> Data section
• • • •
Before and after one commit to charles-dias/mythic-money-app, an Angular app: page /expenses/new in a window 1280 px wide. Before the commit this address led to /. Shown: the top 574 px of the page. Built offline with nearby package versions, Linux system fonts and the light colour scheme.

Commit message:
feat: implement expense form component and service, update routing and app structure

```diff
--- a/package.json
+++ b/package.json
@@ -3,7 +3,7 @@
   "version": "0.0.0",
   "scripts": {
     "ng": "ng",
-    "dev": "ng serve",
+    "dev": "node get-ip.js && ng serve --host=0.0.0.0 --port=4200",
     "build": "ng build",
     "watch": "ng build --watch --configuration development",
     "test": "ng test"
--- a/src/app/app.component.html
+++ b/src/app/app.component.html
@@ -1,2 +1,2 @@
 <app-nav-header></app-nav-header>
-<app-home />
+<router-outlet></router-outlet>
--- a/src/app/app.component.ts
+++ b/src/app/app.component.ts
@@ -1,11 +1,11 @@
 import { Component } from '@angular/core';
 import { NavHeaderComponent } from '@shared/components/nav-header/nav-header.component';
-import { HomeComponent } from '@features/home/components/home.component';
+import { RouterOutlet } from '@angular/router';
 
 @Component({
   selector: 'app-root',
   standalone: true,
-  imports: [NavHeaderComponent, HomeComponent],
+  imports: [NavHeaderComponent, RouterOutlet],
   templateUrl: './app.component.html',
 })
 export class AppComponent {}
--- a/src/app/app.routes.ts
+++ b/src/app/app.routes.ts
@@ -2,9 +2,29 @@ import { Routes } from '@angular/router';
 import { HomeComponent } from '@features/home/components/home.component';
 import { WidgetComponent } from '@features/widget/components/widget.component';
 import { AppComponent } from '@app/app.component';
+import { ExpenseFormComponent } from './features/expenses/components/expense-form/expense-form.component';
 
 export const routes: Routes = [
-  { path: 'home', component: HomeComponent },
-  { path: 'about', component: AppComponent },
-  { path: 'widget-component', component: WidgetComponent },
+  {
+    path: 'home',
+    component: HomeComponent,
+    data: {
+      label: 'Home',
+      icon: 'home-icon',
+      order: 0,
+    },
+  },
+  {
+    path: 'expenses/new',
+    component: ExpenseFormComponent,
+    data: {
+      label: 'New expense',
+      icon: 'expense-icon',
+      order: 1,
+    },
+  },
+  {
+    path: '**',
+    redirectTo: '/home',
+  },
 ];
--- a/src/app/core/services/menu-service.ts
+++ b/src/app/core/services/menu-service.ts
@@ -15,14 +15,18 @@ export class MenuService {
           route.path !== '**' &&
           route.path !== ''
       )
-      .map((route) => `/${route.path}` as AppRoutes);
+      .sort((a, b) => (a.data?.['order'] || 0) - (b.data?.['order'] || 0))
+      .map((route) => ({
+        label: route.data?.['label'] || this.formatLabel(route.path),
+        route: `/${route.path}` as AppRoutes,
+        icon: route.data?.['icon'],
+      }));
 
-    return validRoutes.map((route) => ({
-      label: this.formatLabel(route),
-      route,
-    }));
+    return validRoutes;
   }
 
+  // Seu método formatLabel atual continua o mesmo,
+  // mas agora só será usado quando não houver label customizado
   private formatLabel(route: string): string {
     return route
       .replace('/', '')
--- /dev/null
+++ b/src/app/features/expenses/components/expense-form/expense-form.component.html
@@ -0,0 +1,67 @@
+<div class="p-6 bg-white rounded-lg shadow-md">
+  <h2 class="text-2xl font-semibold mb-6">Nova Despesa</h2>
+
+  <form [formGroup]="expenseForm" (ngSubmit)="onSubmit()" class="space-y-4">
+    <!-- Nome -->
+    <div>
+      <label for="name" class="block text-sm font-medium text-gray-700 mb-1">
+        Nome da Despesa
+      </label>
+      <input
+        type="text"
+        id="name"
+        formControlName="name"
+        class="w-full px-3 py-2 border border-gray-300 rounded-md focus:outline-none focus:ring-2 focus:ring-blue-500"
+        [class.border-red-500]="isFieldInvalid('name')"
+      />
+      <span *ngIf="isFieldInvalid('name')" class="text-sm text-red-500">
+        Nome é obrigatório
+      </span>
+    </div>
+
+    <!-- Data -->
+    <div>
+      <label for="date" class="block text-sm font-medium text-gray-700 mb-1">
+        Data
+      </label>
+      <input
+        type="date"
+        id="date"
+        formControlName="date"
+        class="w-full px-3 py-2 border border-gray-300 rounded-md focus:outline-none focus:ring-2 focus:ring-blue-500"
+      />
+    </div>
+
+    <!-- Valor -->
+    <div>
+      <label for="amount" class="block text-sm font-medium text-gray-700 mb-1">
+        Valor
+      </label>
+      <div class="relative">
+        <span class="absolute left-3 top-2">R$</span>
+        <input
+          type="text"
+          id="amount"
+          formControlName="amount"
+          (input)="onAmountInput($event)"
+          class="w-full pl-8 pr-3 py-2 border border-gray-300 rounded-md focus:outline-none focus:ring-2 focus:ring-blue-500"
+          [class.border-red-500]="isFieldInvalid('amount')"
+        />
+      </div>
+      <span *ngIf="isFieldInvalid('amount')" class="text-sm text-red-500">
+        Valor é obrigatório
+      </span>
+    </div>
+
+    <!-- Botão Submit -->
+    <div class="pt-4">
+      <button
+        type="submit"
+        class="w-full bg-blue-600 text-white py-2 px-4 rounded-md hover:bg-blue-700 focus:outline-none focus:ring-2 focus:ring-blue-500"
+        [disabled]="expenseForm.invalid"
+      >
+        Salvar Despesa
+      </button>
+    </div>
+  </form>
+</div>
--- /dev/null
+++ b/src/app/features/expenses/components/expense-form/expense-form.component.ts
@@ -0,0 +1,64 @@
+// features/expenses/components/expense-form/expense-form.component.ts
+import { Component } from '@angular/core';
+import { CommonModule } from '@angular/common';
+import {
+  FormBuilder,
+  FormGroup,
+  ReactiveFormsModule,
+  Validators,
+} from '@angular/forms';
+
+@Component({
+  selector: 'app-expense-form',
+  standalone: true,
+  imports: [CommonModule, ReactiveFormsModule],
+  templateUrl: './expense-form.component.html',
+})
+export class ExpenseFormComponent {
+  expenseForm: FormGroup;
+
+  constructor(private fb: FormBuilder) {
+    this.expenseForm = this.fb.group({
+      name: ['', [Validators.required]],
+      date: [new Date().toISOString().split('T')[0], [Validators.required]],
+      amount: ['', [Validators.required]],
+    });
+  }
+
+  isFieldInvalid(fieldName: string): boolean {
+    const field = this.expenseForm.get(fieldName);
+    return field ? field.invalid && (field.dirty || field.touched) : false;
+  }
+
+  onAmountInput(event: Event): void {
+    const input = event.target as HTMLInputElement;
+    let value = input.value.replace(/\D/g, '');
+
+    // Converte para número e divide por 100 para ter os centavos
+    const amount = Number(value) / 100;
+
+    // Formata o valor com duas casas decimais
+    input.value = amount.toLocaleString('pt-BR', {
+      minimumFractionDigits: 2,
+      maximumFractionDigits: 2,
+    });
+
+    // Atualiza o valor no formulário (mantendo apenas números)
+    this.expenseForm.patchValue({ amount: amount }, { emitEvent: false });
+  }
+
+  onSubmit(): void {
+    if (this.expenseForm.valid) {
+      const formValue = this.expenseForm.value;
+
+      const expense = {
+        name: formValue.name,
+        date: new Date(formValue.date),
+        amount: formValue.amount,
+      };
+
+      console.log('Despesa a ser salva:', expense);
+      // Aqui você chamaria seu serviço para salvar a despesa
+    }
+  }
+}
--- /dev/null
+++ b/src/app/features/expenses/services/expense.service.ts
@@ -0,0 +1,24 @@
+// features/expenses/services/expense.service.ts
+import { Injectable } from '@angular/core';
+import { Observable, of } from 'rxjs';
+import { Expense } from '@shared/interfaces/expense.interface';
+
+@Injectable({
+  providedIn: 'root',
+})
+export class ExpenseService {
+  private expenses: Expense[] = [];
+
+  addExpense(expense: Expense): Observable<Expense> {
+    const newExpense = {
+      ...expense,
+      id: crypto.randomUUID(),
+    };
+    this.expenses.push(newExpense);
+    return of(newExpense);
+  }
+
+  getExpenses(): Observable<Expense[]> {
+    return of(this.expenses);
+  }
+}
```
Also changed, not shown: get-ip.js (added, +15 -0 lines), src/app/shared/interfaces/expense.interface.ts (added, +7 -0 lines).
• • • •
> What to work on
Scan the material above. Return every line containing the string "Validators".

> Answer to the exercise
+  Validators,
+      name: ['', [Validators.required]],
+      date: [new Date().toISOString().split('T')[0], [Validators.required]],
+      amount: ['', [Validators.required]],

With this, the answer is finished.